_What to do_.
Print the records below exactly, omitting all pictures.

▼

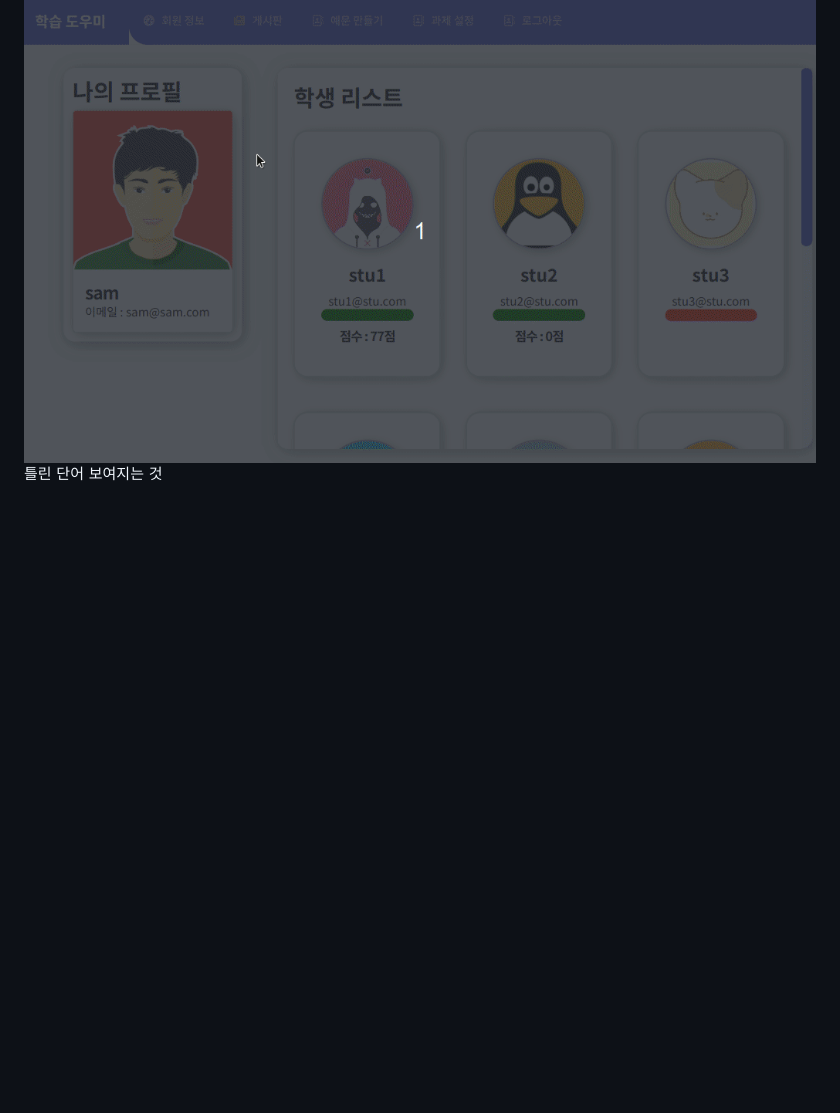
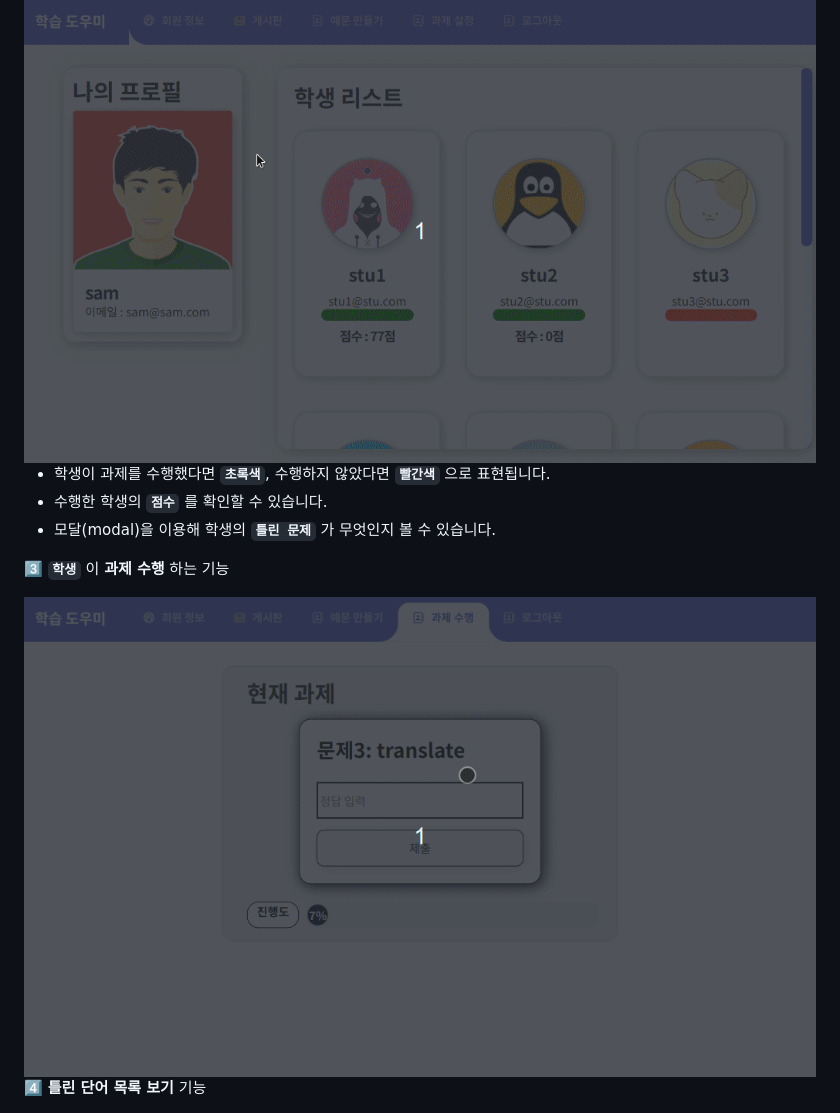
Before and after one commit to gh-56/learningman, a Markdown page: README.md, the part around the change printed below. Drawn GitHub-style; blank space fills up the shorter version.

```diff
--- a/README.md
+++ b/README.md
@@ -37,7 +43,15 @@
 
 <img src="./readmeIMG/sam.gif" alt="선생님 메인페이지 이미지" />
 
-틀린 단어 보여지는 것
+- 학생이 과제를 수행했다면 **`초록색`**, 수행하지 않았다면 **`빨간색`** 으로 표현됩니다.
+- 수행한 학생의 **`점수`** 를 확인할 수 있습니다.
+- 모달(modal)을 이용해 학생의 **`틀린 문제`** 가 무엇인지 볼 수 있습니다.
+
+:three: **`학생`** 이 **과제 수행** 하는 기능
+
+<img src="./readmeIMG/homeworkStudent.gif" alt="과제 수행하기 이미지" />
+
+:four: **틀린 단어 목록 보기** 기능
 
 <img src="./readmeIMG/wrongWord.gif" alt="틀린 단어 flip효과 이미지" />
 
```
Also changed, not shown: other parts of README.md (+49 -6 lines), readmeIMG/homeworkTeacher.png (added), readmeIMG/mysqlERD.png (added), readmeIMG/oven.png (added).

▲

_Result for this exercise_.
Before and after one commit to gh-56/learningman, a Markdown page: README.md, the part around the change printed below. Drawn GitHub-style; blank space fills up the shorter version.

```diff
--- a/README.md
+++ b/README.md
@@ -37,7 +43,15 @@
 
 <img src="./readmeIMG/sam.gif" alt="선생님 메인페이지 이미지" />
 
-틀린 단어 보여지는 것
+- 학생이 과제를 수행했다면 **`초록색`**, 수행하지 않았다면 **`빨간색`** 으로 표현됩니다.
+- 수행한 학생의 **`점수`** 를 확인할 수 있습니다.
+- 모달(modal)을 이용해 학생의 **`틀린 문제`** 가 무엇인지 볼 수 있습니다.
+
+:three: **`학생`** 이 **과제 수행** 하는 기능
+
+<img src="./readmeIMG/homeworkStudent.gif" alt="과제 수행하기 이미지" />
+
+:four: **틀린 단어 목록 보기** 기능
 
 <img src="./readmeIMG/wrongWord.gif" alt="틀린 단어 flip효과 이미지" />
 
```
Also changed, not shown: other parts of README.md (+49 -6 lines), readmeIMG/homeworkTeacher.png (added), readmeIMG/mysqlERD.png (added), readmeIMG/oven.png (added).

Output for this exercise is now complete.